Imagine waking up in a creepy hotel room with no memory of how you got there. Your head is pounding and worse more, you are locked inside. There is a door that is heavily barred and chained shut, another traditionally locked with a key. You play as Mathew, who got stuck in this mess looking for his sister Shirley. His journey spans six chapters, each one bringing Mathew closer to reuniting with her. Each chapter is represented by a different area of the hotel. You start off in a dank, smelly hotel room and make your way to the hallways, pub, kitchen and office areas, among others. You are taunted by a mysterious man with a fish head, as he dares you to try to save Shirley. What happens in the end of the final chapter is quite unconventional, I’ll admit. Dying: Reborn has been out on Playstation 4 for a while now, it arrives on the Xbox One appropriately on Halloween 2017, but does this creepy tale deserve a rebirth?
Dying: Reborn is played from the first-person perspective and there is no combat. Instead the focus relies on searching areas for items along with clues. Items are added to your inventory where they can be combined, like a handle and shaft to make a screwdriver…or used, like a lock on a keyhole. In addition to picking up items, Mathew can pick up and read a dozen or so notes that are laying around the hotel. These notes sometimes give very useful information like a lock combination and are always worth glancing over. What I enjoy about the gameplay is that everything you need to complete the chapter is in that chapter. I don’t have to worry about backtracking or missing an item from a previous chapter. Whenever I got stuck, it was usually because I overlooked an item or an interaction that lead to an item. Oddly enough I found the first chapter to have the hardest puzzle, it is a piano where you must read the music sheet and play the exact melody. I can’t read music for a lick, so I eventually had to turn to a video guide for the answer. Aside from that puzzle the gameplay felt natural and progressing through a level could easily be accomplished by thoroughly investigating all areas. Without combat or quick time events, in a way it’s like a walking simulator but with a focus on puzzle solving

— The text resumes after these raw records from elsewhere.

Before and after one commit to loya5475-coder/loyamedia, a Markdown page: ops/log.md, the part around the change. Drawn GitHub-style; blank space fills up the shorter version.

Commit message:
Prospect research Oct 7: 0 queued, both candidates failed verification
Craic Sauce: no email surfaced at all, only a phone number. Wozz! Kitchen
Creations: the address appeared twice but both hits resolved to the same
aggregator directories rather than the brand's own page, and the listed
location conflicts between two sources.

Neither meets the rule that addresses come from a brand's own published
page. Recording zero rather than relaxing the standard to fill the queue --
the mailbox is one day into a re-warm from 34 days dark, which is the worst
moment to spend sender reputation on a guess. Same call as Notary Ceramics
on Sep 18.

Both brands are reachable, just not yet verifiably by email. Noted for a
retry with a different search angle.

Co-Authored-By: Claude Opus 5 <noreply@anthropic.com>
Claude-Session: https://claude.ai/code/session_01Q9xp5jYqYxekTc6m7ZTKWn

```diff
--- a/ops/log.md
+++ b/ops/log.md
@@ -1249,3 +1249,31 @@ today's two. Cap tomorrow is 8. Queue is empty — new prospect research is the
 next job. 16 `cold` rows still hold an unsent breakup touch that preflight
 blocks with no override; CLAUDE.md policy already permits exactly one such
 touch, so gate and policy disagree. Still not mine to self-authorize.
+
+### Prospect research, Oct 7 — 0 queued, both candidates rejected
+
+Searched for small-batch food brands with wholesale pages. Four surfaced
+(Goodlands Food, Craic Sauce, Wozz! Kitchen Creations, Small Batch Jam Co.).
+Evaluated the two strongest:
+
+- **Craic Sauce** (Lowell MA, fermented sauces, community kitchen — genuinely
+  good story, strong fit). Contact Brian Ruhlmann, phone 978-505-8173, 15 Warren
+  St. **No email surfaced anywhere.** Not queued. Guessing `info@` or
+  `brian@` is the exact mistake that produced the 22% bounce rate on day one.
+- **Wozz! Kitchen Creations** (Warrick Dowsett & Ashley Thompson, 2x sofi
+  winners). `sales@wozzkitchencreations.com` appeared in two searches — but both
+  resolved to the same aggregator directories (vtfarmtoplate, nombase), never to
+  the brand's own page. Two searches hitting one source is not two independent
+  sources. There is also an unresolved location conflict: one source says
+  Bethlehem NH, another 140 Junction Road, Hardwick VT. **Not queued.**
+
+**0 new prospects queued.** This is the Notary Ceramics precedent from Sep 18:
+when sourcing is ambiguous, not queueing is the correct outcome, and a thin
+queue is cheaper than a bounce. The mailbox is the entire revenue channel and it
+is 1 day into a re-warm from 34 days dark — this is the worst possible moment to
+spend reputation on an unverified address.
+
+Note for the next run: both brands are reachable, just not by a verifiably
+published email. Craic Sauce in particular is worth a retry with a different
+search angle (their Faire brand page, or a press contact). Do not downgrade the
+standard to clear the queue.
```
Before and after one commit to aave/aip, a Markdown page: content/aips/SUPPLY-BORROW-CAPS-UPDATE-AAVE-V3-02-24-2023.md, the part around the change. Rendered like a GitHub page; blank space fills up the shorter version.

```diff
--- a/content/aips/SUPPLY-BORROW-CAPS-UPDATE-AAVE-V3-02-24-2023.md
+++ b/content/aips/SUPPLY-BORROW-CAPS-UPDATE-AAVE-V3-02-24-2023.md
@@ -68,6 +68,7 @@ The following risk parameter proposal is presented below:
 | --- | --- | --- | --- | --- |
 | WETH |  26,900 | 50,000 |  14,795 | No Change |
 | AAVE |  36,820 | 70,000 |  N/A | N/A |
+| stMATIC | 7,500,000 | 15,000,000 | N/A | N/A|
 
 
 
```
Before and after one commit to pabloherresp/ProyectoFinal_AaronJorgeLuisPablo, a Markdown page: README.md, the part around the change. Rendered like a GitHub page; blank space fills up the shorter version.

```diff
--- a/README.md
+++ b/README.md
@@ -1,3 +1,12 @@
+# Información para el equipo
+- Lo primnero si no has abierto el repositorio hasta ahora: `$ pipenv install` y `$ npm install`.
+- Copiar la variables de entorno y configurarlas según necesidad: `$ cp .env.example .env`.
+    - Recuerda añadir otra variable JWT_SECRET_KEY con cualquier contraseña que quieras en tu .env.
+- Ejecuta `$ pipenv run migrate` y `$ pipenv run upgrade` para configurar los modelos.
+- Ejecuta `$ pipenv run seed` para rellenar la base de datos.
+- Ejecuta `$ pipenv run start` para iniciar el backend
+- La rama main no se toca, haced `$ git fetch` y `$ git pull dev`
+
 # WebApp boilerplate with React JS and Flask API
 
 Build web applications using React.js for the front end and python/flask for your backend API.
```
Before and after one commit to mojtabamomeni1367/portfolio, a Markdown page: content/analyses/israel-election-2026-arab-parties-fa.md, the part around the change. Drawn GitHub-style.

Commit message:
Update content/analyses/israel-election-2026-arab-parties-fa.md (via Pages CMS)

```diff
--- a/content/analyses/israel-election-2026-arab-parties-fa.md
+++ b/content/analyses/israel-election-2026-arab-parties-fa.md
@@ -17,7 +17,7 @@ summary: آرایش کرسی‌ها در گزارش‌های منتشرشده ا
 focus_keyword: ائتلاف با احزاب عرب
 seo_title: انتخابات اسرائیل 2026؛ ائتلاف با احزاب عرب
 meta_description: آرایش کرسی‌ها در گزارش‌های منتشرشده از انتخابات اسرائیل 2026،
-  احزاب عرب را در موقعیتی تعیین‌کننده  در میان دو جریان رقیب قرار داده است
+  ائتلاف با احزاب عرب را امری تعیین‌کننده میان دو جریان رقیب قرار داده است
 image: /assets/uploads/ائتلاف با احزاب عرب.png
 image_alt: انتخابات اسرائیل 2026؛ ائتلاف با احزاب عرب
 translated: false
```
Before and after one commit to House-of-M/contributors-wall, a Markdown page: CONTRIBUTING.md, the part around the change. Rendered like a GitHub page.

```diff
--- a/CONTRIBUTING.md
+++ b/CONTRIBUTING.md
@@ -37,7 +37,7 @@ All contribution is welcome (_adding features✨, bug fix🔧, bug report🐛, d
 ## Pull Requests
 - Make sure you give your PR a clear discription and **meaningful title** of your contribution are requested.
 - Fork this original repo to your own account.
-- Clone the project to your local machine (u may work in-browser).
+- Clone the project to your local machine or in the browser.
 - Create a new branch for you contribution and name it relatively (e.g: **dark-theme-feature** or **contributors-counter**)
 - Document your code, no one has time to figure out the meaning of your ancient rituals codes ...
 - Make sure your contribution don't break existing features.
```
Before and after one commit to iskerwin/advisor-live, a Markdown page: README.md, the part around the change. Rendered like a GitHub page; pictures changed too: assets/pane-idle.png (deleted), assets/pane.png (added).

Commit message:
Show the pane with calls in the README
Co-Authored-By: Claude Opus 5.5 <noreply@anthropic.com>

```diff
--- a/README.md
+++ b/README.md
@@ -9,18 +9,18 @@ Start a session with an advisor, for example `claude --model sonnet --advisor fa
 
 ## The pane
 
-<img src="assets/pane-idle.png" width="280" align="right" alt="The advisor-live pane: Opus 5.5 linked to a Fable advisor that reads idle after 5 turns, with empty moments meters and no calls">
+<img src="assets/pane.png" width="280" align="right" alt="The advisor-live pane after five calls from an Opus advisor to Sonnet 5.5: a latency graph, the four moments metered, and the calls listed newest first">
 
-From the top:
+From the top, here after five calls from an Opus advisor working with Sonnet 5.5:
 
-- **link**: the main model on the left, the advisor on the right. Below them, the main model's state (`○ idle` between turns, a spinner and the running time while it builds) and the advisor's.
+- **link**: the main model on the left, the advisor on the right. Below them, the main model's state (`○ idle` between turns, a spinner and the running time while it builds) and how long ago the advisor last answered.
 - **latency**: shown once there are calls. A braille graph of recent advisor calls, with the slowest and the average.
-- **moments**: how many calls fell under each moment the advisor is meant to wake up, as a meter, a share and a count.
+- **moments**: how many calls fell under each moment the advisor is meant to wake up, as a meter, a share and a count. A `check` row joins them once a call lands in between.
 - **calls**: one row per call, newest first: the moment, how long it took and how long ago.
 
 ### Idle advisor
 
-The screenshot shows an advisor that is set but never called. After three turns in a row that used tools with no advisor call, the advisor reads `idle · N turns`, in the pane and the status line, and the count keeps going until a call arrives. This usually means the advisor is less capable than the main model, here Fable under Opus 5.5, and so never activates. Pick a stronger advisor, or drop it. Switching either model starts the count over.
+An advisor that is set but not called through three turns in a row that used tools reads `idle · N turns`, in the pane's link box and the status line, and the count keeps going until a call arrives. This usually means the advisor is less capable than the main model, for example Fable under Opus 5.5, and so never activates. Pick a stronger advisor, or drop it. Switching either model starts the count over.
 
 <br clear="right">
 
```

Presentation wise, Dying: Reborn is a mixed bag. I enjoyed the graphics engine that developer Nekcom Entertainment uses, it adequately shows off the dirty and putrid Last Harbour Family Hotel. Things felt fresh in each chapter thanks to a change in location, and after beating the game I was able to level select any chapter I wished. What could have used more work was the quality of voice acting, especially Mathew. I didn’t have any issues with the main antagonist’s voice actor, but it might have been better to ditch voice work all together, or maybe have a foreign language dub with subtitles. The shoddy voice acting made it hard to connect with Mathew and really care about his character at all. The loading times are also very long, which is annoying when trying to check chapters for missing files.
Controlling Mathew feels as it should with traditional analog stick movements and camera control. I did have a problem with the reticle being very small. There were many times when I equipped an item and tried to use it on something, but the reticle was so small that I had to be extremely precise to get it to work. Any time I misused an item I had to reequip it, which was very annoying. Mapping the inventory to the left bumper also felt like an odd choice as well.
Finishing each of the chapters in the game really varies depending on the players investigative instincts. Some levels might take 30-60 minutes for some, whereas a person using a video guide could finish it in 5 minutes. There is only one way to complete a level, which limits replay value…but some players might go back to find notes that they overlooked. I enjoyed Dying: Rebirth as single play through experience, I was satisfied with the content, but I don’t feel a need to replay the missions again.
I really liked the dark, twisted themes and content in Dying: Reborn. The freedom to move my character and explore made things feel more engaging, as opposed to similar horror games such as Decay: The Mare. I was not a fan of main character Mathew’s voice work or the lengthy loading times. There isn’t much reason to revisit the Last Harbour Family Hotel, but I enjoyed my stay.